Couples who stay together after cheating often describe two relationships, “before” and “after” the affair. Infidelity never disappears. Once it happens, it remains an influential element, coloring the relationship.
That doesn’t mean an affair has to be the end of the relationship, but it cannot be erased.
Cheating Is Common
As hurtful such a breach can be, marital infidelity involving sexual intercourse is fairly common, with 15 percent of married women and 25 percent of married men having cheated, according to The American Association of Marriage and Family Therapy.
It’s safe to reason that in non-marital relationships, cheating is even more prevalent. When you factor in extramarital affairs that do not involve sexual intercourse, the rates are much higher.
So, now you know your partner cheated on you. What should you do?
First, let’s unpack cheating and find out what’s really going on in an affair.
What Is Cheating?
You may be surprised to learn that most marriages survive a cheating episode. Most people who cheat want to be with their spouse. But if that’s the case, why did they cheat?
Yes, it’s possible to have an “emotional affair” without sex. The betrayal of intimacy — your partner’s closeness to another person — can feel just as devastating as a sexual affair.
An Affair Is A Form Of “Exit” From The Relationship
When a person cheats on you, they are communicating a desire to prioritize someone (or something) they believe is more important than their partner.
Something? Yes, an affair can exist when one partner exits the relationship in favor of an activity, too. Alcoholism and drug abuse is a form of affair, where the person has a relationship with a chemical, rather than their partner. Both behaviors are a form of relationship exit.
Gather Information About The Affair
Infidelity can present an opportunity to address the problems that preceded the affair. As a partner who must endure the pain of betrayal, you should first understand exactly what happened.
How did you learn about the cheating? Was it a discovery or a disclosure? Is your partner remorseful? Has your partner ended the affair with integrity? What’s your willingness as a couple to talk it through with a therapist?
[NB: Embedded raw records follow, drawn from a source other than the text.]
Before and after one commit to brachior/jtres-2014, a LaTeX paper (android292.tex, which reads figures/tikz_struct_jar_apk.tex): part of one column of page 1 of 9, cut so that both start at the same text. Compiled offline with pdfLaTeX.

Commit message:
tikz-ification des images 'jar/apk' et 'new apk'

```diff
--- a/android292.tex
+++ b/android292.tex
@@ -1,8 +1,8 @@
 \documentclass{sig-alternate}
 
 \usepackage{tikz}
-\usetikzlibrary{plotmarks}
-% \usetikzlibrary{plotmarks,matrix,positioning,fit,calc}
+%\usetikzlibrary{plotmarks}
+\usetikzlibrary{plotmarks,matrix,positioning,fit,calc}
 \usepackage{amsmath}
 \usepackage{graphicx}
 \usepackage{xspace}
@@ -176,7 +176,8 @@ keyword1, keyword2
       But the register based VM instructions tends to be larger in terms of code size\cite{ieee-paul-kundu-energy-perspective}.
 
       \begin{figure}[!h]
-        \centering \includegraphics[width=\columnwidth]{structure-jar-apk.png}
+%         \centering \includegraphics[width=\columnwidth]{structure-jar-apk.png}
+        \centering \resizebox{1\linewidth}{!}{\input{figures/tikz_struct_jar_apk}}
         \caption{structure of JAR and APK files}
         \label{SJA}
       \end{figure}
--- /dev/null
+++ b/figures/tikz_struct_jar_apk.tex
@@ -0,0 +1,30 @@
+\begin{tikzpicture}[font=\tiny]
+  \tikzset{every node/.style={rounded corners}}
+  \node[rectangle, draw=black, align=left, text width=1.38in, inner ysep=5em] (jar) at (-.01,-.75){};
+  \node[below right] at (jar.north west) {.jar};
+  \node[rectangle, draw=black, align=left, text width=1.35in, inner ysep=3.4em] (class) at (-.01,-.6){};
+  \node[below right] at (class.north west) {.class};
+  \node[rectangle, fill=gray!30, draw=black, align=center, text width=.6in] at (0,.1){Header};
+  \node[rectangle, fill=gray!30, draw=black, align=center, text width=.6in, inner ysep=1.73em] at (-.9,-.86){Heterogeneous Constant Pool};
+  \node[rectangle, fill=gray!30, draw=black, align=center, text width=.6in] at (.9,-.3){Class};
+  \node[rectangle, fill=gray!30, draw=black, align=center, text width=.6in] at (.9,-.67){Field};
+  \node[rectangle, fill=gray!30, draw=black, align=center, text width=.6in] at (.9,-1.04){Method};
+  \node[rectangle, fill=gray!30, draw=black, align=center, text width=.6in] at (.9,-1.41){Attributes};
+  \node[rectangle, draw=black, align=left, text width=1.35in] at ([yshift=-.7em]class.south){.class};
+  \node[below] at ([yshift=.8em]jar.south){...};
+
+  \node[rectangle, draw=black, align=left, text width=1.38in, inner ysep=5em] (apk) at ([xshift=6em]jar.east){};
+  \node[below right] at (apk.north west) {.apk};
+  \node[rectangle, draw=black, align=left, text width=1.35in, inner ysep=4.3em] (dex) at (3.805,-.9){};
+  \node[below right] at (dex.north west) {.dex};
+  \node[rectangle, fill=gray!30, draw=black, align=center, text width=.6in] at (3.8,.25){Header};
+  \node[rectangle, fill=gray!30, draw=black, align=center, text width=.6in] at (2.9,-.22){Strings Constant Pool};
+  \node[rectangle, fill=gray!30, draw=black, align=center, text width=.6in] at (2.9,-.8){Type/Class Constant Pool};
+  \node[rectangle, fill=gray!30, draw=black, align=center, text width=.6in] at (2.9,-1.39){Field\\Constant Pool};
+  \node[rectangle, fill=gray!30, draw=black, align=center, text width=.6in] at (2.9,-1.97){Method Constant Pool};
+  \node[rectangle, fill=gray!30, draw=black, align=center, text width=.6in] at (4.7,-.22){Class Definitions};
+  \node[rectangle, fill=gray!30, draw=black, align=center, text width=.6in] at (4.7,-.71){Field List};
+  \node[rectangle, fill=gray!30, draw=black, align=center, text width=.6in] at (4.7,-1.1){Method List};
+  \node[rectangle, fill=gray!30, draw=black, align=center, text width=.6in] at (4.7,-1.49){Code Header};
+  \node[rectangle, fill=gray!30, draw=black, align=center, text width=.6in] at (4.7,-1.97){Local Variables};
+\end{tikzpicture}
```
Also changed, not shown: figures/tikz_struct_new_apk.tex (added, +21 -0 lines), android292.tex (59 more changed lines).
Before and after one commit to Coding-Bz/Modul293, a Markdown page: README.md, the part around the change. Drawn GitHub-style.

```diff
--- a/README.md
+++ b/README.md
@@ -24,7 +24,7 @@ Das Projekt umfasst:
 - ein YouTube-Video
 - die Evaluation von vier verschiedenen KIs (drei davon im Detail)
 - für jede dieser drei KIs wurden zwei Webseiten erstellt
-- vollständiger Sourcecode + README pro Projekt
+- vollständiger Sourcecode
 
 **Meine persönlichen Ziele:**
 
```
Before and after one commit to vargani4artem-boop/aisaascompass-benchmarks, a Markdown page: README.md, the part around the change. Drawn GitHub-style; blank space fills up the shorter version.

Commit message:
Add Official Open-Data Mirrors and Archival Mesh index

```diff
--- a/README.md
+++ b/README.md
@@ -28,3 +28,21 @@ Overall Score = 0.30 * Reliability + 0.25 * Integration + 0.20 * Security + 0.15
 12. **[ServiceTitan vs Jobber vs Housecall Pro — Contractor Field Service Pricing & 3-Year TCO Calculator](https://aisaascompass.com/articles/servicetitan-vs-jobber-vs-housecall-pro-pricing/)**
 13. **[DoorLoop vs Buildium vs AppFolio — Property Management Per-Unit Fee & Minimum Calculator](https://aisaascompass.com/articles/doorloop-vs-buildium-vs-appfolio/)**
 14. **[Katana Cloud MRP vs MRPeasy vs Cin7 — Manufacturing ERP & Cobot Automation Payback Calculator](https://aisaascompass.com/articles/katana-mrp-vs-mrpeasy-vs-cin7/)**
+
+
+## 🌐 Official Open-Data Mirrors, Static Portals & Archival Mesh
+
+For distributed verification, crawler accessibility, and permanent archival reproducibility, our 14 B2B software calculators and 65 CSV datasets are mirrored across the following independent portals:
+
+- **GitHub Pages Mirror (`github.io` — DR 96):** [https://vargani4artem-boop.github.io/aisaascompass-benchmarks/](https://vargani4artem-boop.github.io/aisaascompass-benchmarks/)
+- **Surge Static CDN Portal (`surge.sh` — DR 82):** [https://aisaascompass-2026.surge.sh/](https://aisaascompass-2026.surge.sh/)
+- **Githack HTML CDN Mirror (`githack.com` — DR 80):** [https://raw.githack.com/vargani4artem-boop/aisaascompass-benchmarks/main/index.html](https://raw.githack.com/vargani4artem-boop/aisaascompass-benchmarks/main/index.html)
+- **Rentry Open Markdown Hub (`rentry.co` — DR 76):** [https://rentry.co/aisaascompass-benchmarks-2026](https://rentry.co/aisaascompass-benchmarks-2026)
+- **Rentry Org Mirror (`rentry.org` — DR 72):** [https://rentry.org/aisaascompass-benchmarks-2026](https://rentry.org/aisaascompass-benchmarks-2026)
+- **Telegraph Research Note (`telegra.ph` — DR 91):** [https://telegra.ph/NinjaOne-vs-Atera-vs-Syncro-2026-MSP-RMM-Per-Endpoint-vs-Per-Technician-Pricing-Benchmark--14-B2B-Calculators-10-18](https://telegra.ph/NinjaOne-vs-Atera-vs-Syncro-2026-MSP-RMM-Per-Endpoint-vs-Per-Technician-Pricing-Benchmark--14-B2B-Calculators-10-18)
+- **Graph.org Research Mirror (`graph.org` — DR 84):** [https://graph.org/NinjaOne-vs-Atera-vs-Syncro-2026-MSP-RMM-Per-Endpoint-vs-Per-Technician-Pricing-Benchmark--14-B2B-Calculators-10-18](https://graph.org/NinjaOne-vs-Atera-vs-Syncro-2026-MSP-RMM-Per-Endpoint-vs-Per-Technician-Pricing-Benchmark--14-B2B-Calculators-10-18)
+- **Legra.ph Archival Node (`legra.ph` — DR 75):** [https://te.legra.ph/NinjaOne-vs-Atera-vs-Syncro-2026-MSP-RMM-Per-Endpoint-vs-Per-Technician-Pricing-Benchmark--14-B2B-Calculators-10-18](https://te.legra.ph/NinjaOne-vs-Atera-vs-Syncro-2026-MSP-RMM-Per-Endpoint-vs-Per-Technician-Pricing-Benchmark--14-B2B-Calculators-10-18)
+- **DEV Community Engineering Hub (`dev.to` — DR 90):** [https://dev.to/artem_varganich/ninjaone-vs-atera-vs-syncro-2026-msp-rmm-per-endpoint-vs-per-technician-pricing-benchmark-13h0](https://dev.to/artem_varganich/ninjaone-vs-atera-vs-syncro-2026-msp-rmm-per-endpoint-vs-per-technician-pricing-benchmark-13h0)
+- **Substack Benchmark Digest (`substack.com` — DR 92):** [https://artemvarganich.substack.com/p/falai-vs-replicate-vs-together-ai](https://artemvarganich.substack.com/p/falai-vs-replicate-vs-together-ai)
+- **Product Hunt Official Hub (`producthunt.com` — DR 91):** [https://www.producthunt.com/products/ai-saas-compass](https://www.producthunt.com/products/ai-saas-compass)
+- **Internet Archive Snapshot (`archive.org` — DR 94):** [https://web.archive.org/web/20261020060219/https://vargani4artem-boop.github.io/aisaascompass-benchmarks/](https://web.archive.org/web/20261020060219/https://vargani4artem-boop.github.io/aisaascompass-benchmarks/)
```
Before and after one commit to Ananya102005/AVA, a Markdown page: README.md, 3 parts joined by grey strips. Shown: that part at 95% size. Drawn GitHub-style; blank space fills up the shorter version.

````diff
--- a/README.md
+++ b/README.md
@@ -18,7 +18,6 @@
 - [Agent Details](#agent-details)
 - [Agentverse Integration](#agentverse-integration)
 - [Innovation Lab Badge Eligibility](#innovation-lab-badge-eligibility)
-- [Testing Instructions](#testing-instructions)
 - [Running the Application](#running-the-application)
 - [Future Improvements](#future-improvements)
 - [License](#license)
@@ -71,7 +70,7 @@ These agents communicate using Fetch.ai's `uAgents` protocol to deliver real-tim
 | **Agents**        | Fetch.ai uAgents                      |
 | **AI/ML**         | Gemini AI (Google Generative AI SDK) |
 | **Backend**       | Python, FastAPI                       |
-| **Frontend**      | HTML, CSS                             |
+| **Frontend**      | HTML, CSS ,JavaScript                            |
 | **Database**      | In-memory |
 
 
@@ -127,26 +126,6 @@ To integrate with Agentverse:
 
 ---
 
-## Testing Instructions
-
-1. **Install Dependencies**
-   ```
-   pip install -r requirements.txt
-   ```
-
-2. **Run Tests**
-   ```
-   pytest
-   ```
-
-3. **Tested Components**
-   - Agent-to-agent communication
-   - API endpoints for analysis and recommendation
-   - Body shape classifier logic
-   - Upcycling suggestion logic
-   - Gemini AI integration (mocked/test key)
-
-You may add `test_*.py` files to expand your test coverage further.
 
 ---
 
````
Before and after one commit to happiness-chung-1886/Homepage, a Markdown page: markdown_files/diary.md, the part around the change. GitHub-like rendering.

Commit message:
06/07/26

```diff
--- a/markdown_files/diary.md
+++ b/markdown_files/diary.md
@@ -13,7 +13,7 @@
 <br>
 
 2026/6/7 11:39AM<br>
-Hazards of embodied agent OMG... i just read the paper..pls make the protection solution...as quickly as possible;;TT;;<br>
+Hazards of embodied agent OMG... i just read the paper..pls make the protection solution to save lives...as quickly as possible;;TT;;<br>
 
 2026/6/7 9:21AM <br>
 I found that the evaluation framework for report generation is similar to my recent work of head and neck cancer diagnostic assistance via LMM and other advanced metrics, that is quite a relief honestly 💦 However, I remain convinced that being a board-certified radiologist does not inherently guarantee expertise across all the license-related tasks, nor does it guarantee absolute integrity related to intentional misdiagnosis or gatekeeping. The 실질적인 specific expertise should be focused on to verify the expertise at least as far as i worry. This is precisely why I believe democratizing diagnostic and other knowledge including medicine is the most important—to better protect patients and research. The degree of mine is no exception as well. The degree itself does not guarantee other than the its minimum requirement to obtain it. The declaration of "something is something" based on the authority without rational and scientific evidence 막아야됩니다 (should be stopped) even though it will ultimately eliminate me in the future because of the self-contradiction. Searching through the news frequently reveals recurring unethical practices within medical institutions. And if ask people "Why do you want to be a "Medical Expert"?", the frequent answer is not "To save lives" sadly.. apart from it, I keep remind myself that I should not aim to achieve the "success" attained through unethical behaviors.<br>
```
There are three stages to affair recovery:
1. Crisis Stabilization
In this phase couples discuss the above questions. The goal of this phase is to establish safety and trust. Can the person who had the affair answer their partner’s questions with honesty? Is there a willingness to be an open book and establish trust that was broken?
2. Full Disclosure
The second phase of affair recovery is telling the story of what happened. How did we get here? An affair is an exit and we all exit our relationships in various ways. (Pouring our energy into our work, alcohol, kids, excessive spending/shopping, affairs) Affairs are a way of exiting, turning your energy away from your partner and your relationship.
In the disclosure phase of recovery, couples begin the process of understanding how this crisis occurred. Couples do the work of listening to each other share about their own experience of the relationship, what was working and what wasn’t working, and practice new skills of validating and honoring each other’s points of view.
3. Emotional Reconnection
After working through the first two stages of recovery together, this is usually where couples decide if they want to stay in their relationship and heal together or if they want to end their relationship with integrity. Partners working together often forgive slowly along the way, but this phase is where a lot of forgiveness takes place.
This phase also involves erotic recovery and learning how to be vulnerable and sexual with each other again. Whether couples want to believe this or not, the old relationship before the affair has died and the couple is choosing to create something new and more adaptive for both partners.
The reality is that most couples who experience an affair choose to stay in their relationship and heal together. Each affair is different and nuanced.
If your partner has been unfaithful, before you make a life-changing decision, please consider discussing the matter with a couples therapist who is trained in the work of affair recovery.
If you need someone to talk with about your experience and want to start feeling better, please give me a call.